• Task objective
Below are records. Count every line containing the word "parts" and give the number alone.

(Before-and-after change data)
##########

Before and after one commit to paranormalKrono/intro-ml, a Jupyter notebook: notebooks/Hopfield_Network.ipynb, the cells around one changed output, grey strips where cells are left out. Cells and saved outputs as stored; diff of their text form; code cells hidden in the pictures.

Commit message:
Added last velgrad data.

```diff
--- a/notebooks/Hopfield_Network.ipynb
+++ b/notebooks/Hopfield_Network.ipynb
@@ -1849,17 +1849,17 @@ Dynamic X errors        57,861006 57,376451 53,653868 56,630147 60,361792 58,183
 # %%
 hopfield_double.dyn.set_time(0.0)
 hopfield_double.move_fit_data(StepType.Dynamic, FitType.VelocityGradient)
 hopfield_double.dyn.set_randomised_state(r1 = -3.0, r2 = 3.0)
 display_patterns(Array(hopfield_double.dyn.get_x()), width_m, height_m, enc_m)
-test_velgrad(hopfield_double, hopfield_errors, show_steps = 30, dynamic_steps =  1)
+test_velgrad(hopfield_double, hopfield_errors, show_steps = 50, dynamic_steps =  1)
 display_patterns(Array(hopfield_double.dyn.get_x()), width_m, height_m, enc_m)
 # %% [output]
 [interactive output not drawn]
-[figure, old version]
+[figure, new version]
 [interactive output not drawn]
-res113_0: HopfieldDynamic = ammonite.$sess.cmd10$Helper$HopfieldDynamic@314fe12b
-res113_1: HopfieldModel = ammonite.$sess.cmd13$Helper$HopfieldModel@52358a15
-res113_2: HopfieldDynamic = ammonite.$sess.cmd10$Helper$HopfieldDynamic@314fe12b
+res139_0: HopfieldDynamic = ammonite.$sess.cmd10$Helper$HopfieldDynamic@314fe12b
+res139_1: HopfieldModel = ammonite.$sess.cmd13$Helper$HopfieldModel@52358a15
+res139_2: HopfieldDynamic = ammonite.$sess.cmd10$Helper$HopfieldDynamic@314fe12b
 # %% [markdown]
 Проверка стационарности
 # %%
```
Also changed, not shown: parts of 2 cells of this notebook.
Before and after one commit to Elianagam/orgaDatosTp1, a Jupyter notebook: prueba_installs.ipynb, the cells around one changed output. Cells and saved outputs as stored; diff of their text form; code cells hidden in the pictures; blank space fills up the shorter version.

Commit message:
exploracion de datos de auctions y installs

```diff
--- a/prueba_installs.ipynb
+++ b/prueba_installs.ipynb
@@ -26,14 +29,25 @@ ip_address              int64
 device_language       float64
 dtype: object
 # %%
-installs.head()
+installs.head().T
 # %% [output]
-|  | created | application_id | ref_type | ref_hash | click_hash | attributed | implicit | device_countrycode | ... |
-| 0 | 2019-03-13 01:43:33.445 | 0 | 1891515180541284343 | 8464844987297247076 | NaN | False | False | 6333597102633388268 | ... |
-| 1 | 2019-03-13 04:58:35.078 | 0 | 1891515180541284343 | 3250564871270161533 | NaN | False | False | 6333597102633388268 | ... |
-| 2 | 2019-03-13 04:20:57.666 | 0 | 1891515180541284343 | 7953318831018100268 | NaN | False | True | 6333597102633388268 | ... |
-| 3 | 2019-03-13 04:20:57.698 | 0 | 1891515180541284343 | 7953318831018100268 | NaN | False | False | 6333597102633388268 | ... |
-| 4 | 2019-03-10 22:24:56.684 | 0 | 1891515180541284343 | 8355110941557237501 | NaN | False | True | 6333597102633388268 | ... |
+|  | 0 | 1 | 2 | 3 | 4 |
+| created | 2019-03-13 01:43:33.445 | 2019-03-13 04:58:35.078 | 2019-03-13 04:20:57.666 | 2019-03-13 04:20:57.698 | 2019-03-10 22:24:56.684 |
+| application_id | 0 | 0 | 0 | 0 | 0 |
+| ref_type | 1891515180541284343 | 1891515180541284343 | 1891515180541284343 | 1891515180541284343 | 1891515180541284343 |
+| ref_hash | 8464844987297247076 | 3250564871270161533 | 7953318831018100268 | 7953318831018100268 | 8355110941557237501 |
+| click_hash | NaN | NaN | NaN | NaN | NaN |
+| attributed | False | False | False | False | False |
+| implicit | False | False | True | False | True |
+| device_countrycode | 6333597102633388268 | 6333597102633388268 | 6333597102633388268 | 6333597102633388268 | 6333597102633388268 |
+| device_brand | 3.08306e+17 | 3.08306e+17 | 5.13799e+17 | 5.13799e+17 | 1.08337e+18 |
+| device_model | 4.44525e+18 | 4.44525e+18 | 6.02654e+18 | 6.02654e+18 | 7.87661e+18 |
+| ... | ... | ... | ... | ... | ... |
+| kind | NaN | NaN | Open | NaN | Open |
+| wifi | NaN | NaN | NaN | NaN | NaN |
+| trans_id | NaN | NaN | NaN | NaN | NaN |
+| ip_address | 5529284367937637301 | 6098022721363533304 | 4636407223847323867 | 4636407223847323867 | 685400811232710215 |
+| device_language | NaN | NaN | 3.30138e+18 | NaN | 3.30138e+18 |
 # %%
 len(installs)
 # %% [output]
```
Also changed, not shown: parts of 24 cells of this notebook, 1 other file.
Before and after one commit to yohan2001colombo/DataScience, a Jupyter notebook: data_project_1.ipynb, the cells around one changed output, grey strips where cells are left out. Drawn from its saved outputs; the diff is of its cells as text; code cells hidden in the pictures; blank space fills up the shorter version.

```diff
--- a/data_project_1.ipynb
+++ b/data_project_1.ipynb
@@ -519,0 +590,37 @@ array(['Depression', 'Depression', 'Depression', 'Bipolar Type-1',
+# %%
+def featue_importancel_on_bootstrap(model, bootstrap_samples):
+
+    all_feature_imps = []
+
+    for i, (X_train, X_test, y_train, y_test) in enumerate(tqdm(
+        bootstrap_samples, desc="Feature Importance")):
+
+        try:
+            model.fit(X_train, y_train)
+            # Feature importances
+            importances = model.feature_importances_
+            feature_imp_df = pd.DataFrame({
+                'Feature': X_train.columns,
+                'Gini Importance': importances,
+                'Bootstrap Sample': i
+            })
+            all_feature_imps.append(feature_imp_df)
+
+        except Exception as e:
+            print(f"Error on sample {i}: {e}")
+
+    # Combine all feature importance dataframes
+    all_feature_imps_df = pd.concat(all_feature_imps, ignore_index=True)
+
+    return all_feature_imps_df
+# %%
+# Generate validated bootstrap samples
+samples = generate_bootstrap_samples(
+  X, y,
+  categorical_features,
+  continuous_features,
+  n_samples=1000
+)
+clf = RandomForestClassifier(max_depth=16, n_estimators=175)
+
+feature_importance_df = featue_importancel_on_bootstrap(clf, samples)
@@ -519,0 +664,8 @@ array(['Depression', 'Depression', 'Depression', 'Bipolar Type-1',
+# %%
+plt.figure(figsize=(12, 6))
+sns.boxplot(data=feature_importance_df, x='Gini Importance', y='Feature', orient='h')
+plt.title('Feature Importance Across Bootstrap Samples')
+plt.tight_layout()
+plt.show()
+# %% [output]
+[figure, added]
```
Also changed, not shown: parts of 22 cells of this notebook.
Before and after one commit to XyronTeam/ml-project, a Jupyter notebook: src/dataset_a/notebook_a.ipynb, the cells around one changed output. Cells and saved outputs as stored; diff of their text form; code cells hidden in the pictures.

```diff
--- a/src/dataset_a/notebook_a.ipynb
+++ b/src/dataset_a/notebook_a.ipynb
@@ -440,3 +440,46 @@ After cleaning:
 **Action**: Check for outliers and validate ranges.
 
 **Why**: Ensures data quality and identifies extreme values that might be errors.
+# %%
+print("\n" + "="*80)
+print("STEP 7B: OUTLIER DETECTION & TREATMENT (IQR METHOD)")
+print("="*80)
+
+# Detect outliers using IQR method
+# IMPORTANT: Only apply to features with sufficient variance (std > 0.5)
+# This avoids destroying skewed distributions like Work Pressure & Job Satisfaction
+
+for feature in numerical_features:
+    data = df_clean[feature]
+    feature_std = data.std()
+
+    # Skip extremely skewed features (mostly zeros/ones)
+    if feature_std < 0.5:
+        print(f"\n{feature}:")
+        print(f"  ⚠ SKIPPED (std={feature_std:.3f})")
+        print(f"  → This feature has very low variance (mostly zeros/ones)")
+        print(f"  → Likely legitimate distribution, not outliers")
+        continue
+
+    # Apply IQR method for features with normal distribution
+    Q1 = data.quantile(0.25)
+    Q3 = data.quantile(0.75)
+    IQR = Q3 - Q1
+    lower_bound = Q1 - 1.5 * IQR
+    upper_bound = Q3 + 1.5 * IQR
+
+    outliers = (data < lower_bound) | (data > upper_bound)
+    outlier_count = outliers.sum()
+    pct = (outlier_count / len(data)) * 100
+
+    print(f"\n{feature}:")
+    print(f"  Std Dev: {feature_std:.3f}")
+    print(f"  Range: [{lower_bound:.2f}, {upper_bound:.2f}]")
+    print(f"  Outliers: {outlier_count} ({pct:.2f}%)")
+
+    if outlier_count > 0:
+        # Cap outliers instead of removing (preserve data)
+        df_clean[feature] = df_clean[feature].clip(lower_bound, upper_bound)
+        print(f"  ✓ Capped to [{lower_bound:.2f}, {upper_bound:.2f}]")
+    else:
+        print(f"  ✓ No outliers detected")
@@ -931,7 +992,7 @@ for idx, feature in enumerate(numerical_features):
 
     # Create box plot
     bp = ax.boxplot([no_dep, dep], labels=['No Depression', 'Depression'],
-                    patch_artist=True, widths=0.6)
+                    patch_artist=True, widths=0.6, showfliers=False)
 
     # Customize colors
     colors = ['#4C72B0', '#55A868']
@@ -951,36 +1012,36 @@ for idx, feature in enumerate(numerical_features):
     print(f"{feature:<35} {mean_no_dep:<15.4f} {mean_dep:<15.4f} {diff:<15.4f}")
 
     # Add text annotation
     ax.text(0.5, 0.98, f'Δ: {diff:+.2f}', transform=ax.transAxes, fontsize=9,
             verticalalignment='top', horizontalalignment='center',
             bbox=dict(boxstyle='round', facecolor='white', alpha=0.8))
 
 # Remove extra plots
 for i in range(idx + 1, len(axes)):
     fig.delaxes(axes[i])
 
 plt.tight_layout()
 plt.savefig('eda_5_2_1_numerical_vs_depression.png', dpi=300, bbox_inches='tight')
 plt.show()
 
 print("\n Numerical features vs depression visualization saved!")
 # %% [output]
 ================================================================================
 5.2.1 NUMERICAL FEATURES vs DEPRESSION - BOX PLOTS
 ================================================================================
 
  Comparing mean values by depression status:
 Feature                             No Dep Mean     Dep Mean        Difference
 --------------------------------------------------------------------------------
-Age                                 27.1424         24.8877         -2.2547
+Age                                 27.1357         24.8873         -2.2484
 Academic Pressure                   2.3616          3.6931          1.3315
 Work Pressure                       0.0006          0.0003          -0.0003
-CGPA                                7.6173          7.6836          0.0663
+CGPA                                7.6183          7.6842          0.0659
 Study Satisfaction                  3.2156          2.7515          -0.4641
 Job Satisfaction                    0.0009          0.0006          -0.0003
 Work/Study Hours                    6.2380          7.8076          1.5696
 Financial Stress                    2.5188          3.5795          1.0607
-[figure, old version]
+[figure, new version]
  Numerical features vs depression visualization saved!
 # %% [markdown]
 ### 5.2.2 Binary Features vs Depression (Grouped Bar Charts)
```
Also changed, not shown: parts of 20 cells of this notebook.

##########

• Written answer
4